* TASK PROMPT
Which lines of the records below contain the word "README"? Report each of them in full.

* RECORDED INFORMATION
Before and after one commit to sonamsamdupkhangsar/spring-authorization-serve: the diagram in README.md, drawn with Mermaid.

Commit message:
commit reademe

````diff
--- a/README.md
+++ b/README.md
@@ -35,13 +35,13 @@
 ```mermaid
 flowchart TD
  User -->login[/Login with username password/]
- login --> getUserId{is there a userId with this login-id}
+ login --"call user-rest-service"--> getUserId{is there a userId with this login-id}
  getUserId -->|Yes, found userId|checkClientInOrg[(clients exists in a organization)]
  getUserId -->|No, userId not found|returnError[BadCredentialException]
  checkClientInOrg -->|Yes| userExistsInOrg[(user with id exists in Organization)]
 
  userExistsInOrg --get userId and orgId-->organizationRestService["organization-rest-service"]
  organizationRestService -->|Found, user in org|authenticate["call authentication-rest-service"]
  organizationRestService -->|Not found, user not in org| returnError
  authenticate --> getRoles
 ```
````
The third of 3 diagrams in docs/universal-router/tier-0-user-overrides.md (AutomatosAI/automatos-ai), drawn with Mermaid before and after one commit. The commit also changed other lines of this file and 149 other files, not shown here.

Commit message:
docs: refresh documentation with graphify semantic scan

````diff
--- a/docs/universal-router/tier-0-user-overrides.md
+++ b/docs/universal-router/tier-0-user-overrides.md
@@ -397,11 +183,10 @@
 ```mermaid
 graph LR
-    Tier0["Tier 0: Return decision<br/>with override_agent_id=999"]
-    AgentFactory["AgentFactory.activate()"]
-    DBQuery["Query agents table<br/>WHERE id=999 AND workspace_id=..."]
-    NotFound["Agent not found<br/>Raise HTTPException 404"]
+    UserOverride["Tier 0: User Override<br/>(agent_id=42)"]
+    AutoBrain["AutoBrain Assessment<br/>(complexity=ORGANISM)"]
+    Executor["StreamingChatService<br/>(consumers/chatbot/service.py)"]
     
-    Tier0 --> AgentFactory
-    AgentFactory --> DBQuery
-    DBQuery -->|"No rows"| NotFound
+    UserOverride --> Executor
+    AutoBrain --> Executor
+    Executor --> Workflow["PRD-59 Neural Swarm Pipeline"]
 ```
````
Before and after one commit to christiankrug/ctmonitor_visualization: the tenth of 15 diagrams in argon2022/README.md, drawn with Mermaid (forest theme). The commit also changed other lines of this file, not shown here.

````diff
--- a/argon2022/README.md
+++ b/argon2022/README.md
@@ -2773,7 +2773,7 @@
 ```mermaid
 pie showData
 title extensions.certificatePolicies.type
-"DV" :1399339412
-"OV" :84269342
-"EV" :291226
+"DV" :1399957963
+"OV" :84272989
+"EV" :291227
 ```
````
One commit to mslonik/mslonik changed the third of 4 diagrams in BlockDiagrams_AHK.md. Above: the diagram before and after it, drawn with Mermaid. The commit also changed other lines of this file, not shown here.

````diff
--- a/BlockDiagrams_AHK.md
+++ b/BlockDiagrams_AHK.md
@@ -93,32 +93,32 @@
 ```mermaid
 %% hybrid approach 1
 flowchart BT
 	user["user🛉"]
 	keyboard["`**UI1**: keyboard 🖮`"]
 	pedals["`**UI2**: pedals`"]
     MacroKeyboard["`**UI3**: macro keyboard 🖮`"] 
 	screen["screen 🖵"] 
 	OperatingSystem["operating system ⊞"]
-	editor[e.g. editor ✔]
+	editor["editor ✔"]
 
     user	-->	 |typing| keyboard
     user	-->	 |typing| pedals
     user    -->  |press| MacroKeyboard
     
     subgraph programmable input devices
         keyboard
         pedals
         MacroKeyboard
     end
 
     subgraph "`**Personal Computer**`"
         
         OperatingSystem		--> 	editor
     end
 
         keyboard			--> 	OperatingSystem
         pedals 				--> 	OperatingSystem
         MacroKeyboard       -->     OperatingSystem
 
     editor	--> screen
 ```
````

* SOLUTION TO THIS EXERCISE
Before and after one commit to sonamsamdupkhangsar/spring-authorization-serve: the diagram in README.md, drawn with Mermaid.
--- a/README.md
+++ b/README.md
Before and after one commit to christiankrug/ctmonitor_visualization: the tenth of 15 diagrams in argon2022/README.md, drawn with Mermaid (forest theme). The commit also changed other lines of this file, not shown here.
--- a/argon2022/README.md
+++ b/argon2022/README.md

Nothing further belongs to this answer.